Happy Reading


Book Review: French Guardsman versus Russian Jaeger 1812-1814 Laurence Spring.

Paperback: 80 pages

Publisher: Osprey (20 Nov 2013)

Language: English

ISBN-10: 1782003622

ISBN-13: 978-1782003625


Last year I read War and Peace. When I was finished I was overcome with a very strong desire to learn more about the Russian “Patriotic” war against Napoleon. So I did what any self respecting military history enthusiast would do, I went to my nearest Osprey Publishing carousel and began spinning.


Each Osprey series offers different things. Campaign gives you Battle’s and commanders, Men at Arms uniform and organisation, Warrior and Elite, penetrating insights into specific unit types. It is in fact possible to build up highly detailed pictures of particular campaigns by taking from all the series, as by now most compliment the other.

Osprey’s newest series; Combat, offers a front line view of battle from a boots on the ground point of view, giving a real picture of what happens after the General says “Take that hill”. The Osprey series’ have become much more detailed since their founding and these slim, highly illustrated 80 page volumes prove that.

Russian Army expert Laurence Spring has in my opinion written the finest of the series’ first wave. Examining the experiences of French Young Guardsmen from the 1st 2nd and 14th Voltiguers and their counterparts from two Lifeguard Jaeger units (Including the superb Finland regiment) and the 19th Jaegers through three battles. Krasnyi 1812, Leipzig 1813 & Craonne in 1814.

The book is broken down in traditional Osprey fashion into 10 sections:


Opposing Sides




Analysis and Conclusion

Unit Organisations

Orders of Battle

Select Bibliography


Notes are inserted into the text, which is well spiced with first hand accounts and really takes you to those deadly fields.
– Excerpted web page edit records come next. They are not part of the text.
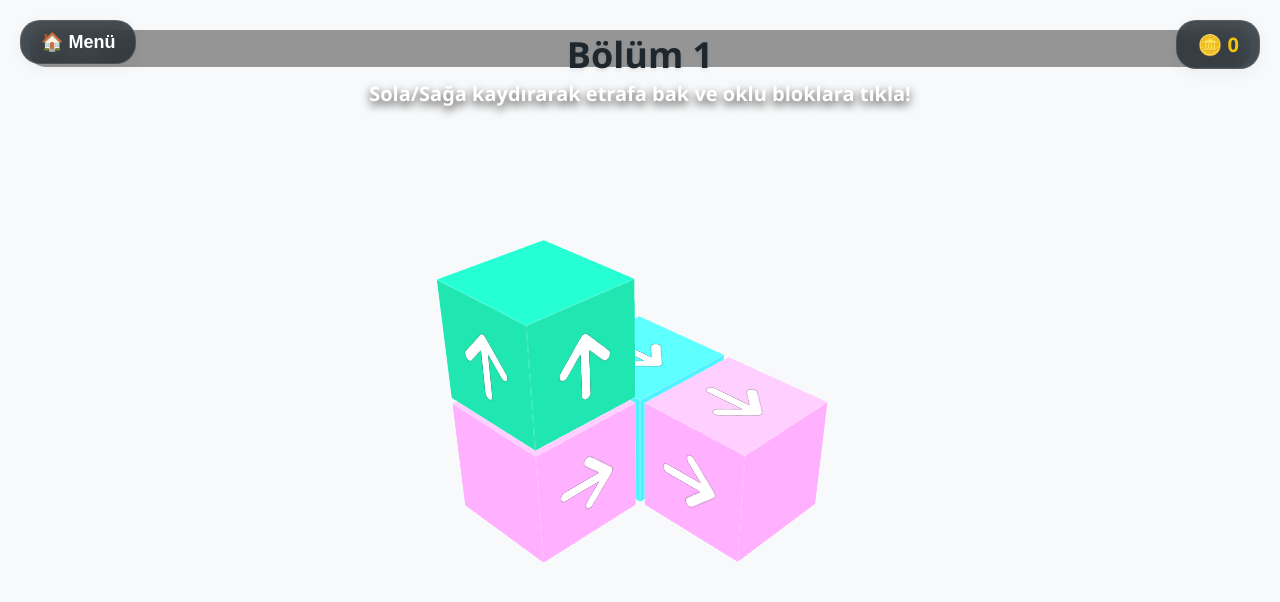
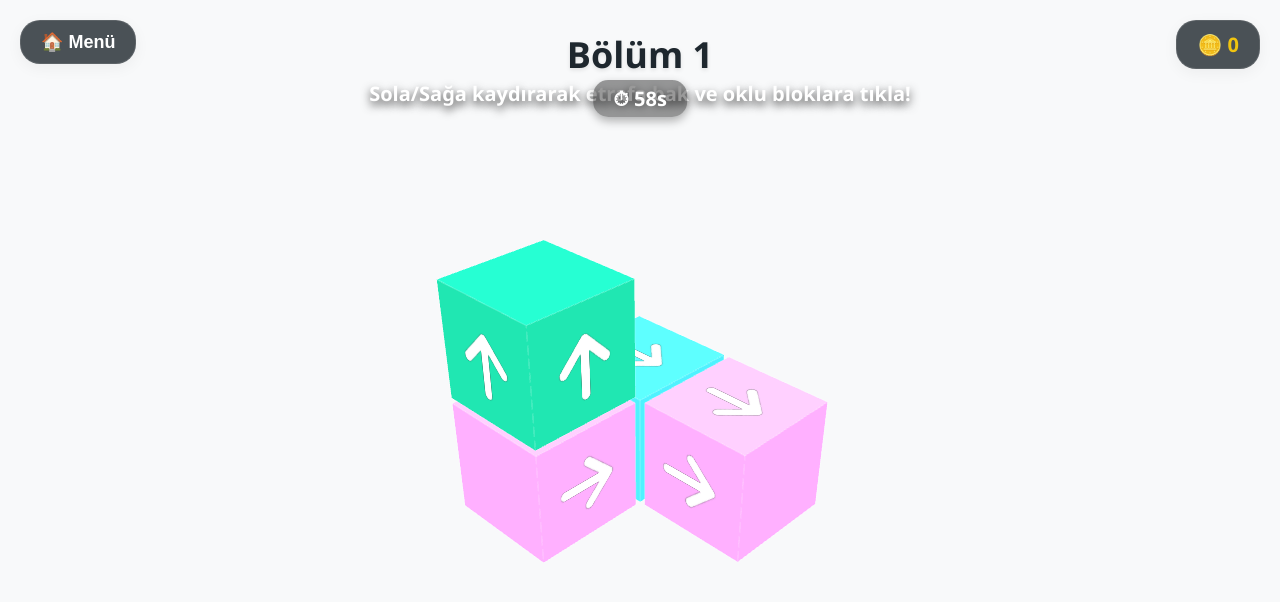
Before and after one commit to bargasoft/cubix, a plain HTML site: page index.html in a window 1280 px wide. Both pictures are taken after a click on the button "OYNA". Drawn offline with nearby package versions, Linux system fonts and the light colour scheme; animation ran at ten frames a second.

Commit message:
Fix timer UI layout to prevent horizontal stripe bug

```diff
--- a/index.html
+++ b/index.html
@@ -267,7 +267,7 @@
         </div>
         <div id="top-bar">
             <div id="level-text">Bölüm 1</div>
-            <div id="timer-text" style="display:none; color:white; font-weight:bold; font-size:20px; background:rgba(0,0,0,0.4); padding:5px 15px; border-radius:15px;">⏱ <span id="timer-amount">0</span>s</div>
+            <div id="timer-text" style="display:none; position:absolute; left:50%; transform:translateX(-50%); top:80px; color:white; font-weight:bold; font-size:20px; background:rgba(0,0,0,0.4); padding:5px 20px; border-radius:15px; box-shadow:0 4px 10px rgba(0,0,0,0.3); z-index:20;">⏱ <span id="timer-amount">0</span>s</div>
             <div id="gold-text">🪙 <span id="gold-amount">0</span></div>
             <button id="btn-hamburger"><span style="font-size:22px;">☰</span> Market</button>
             <button id="btn-home" onclick="goToMenu()">🏠 Menü</button>
```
One of the best parts apart from the excellent battle descriptions is the insights into the Russian & French army, especially the former. People like me who more often than not end up digging deeper into the Peninsular War and Waterloo, don’t get as many chances to see what was going on in other army’s and the level of detail crammed into this book was a delight.

Another reason this is the best of the first wave is the superb illustrations by Mark Stacey. Two double page spreads put the reader right in the front line, the specially commissioned artwork, creating the impression of literally being in the picture. One is in double perspective, first the reader is a Russian Skirmisher ready to cover his parter once he has fired, the other they are in the  congested French ranks, handing a newly loaded musket to a wild eyed Voltiguer. The second spread you are a French Guardsman rushing, bayonet fixed into a deadly melee to wipe put a small pocket of stranded Russians. Stacey’s composition and attention to detail is unreal, almost as if you were in a 1st Person Napoleonic Shootemup game.

The accompanying period images that illustrate the rest of the book, at an average of 2-3 a page are brilliantly chosen, and some are in colour, the best being the portrayals of Russian infantry uniforms towards the front. Maps are clear and are accompanied with detailed subtext.

In summary this is an excellent book and well worth the money if you are a Napoleon Wars enthusiast.